For starters, Villanova lost three seniors to graduation and transfers Isaiah Armwood and Taylor King, who would likely be playing integral roles for the team had they not left the program. This mass exodus has left Villanova with one of the least experienced rosters in the country (#317 according to KenPom) and very little depth, especially across the front-line.
The team has lost six games, including five conference tilts, by four points or less. They have also won their fair share of close games that could have gone either way so it would be trivial to nitpick at what Villanova’s record could look like, but the close games are indicative of Villanova’s youth and inexperience. An experienced and well-oiled machine like Syracuse knows how to win close games, but also knows how to put away an inferior opponent. The Wildcats aren’t there yet but they still might be on the right path.
Assuming no one does anything stupid and declares for the NBA Draft (we are looking at you Maalik Wayns) the Wildcats are poised to rebound in a big way next season. If you count seldom-used Dallas Ouano (and you shouldn’t) the Wildcats will graduate just one player. So basically, they returns everybody who is anybody. They also have an incomplete recruiting class that already includes Philadelphia big man Daniel Ochefu and scoring point guard Ryan Arcidiacono. Ochefu in particular is an important recruit because he gives the Wildcats one of the deeper and bigger frontcourts in the conference next season. Arcidiacono missed his entire senior season with a back injury and may need time and rehabilitation before he can play meaningful minutes for the Wildcats, but at the very least, he gives the team an accurate long-range shooter they so desperately need. Also, if they can pull of a coup and land coveted local product Amile Jefferson, they could potentially field one of the deepest teams in the conference next season.
Building quality and trustworthy depth should be Wright’s top priority, and the development of the current freshmen will be essential to building that depth. The smart money says that the Wildcats are at their best when Tyrone Johnson is playing point guard and Wayns is free to be the primary scoring option, but Johnson will need to be more consistent and judicious with the basketball if he wants to earn that role. Darrun Hilliard was a dependable role player and defensive stopper early in the season, but he has worn down and has fallen almost completely out of Wright’s rotation of late. Markus Kennedy and Achraf Yacoubou have been nothing more than bit-role players. If all four use the summer wisely, then Wright will have a slew of options when he is determining his rotation for next season.

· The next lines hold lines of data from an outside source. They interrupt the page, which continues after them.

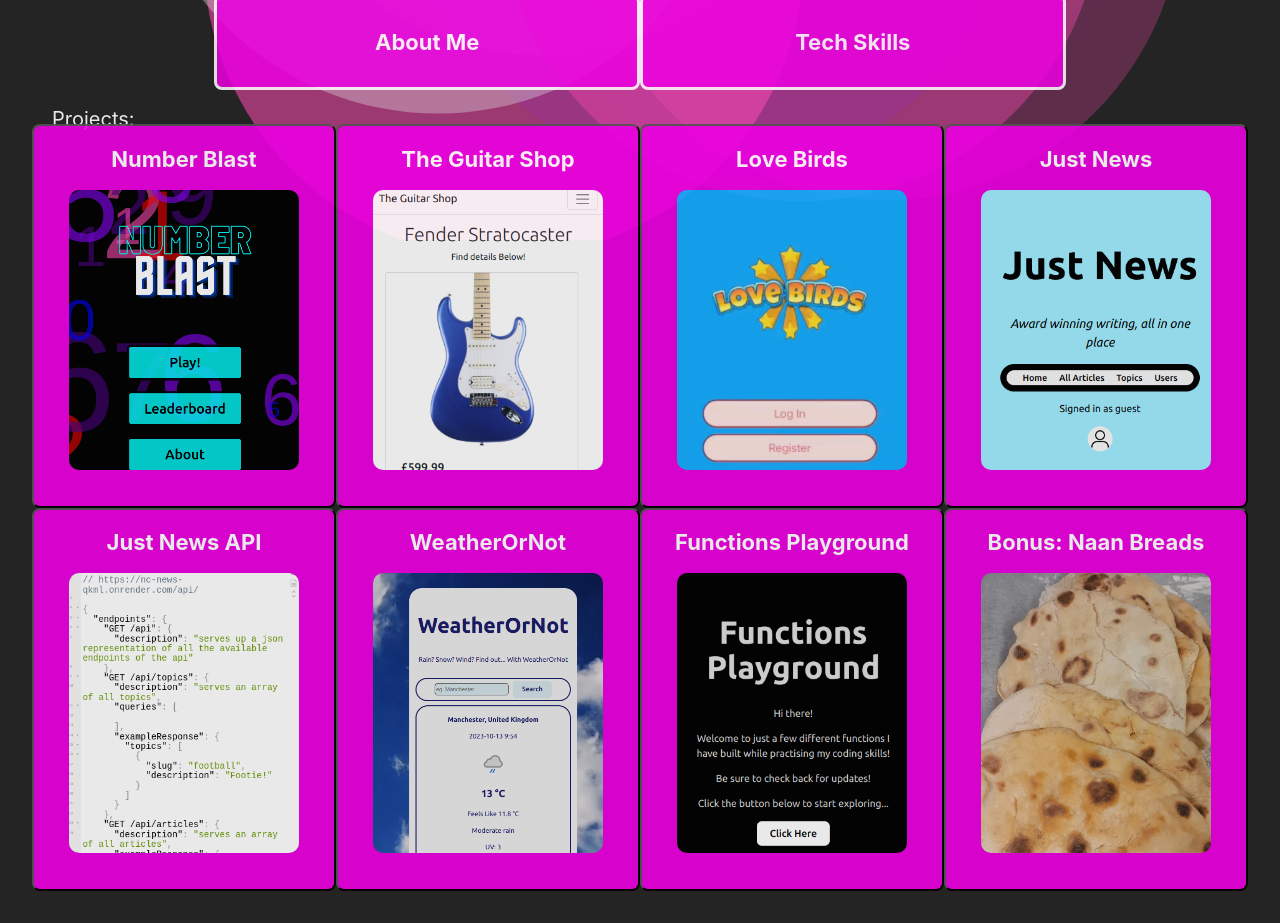
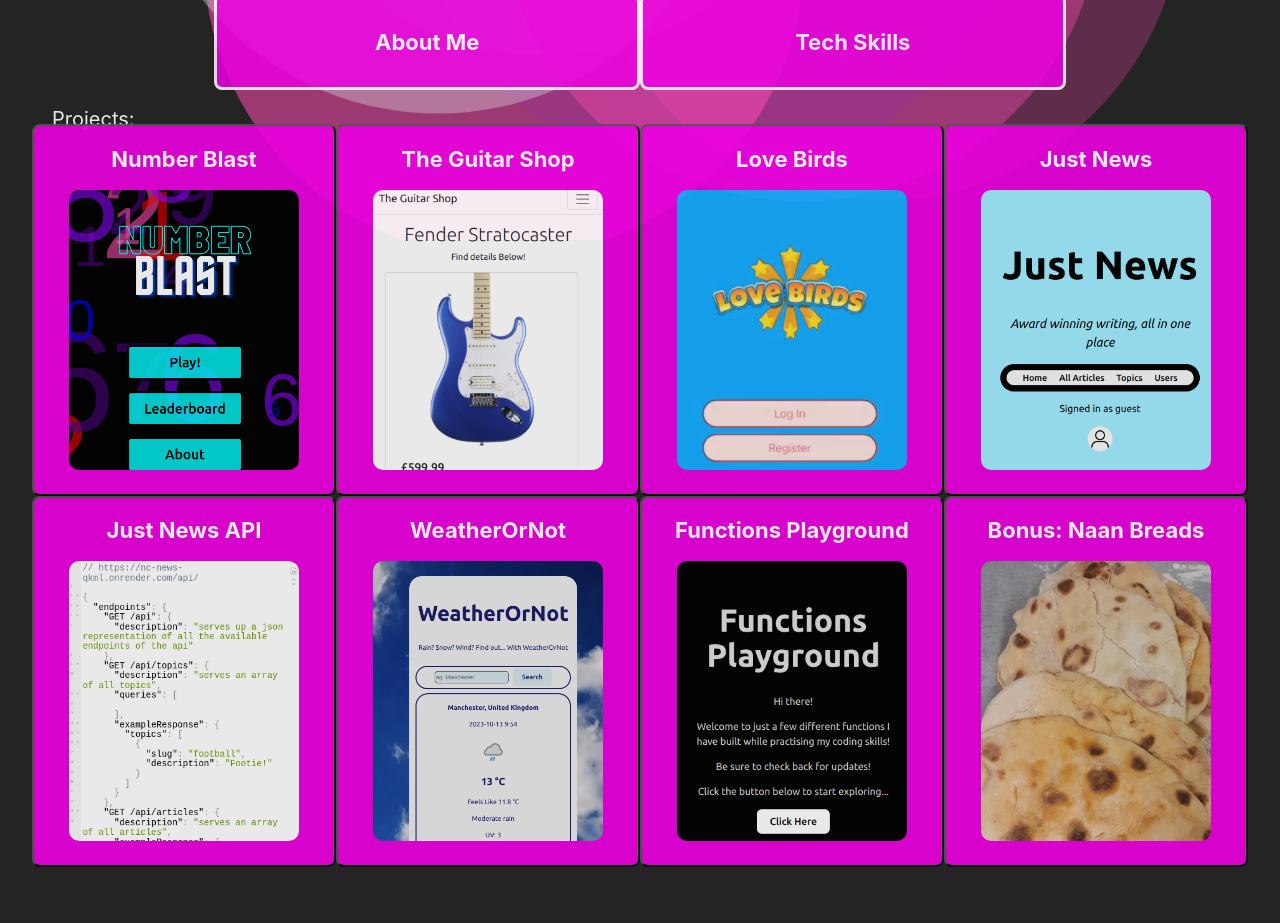
Before and after one commit to DanielCouperthwaite/urban-health, a React (Vite) app: page /home in a window 1280 px wide. Shown: the part 560-1483 px from the top of the page. After the commit the page ends 1459 px from the top, so only its background shows below. Built offline with nearby package versions, Linux system fonts and the light colour scheme.

Commit message:
alter project spacing

```diff
--- a/src/index.css
+++ b/src/index.css
@@ -45,11 +45,12 @@ button {
   background-color: #ec00e0;
 
   font-family: inherit;
-  font-size: 1em;
-  font-weight: 500;
+
   cursor:pointer;
 
   /*
+  font-size: 1em;
+  font-weight: 500;
   transition: border-color 0.25s;
   color: black(212, 255, 0);
   size: 1em;
```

Yes the record is terrible, but the cupboard is hardly bare. Wayns still forces too many shots and turns the ball over way too much, but when he is on, there aren’t many guards who are better at getting to the rim. Mouphtaou Yarou isn’t much of a rim-protector, but he is good rebounder and a solid interior scoring option. And JayVaughn Pinkston is a multi-talented forward who seems poised for a breakout season next year.
For Wright, the offseason will be about stressing defense, forcing turnovers, and taking better shots. Both Pinkston and Wayns are the main reason why the Wildcats rank near the bottom (#287) in effective field goal percentage. And they have been even worse at forcing turnovers this season. The pieces are there, and if the team wants to put in the work to erase some of their glaring deficiencies, the abysmal 2011 season will be just an afterthought this time next season as the Wildcats jockey for NCAA Tournament seeding.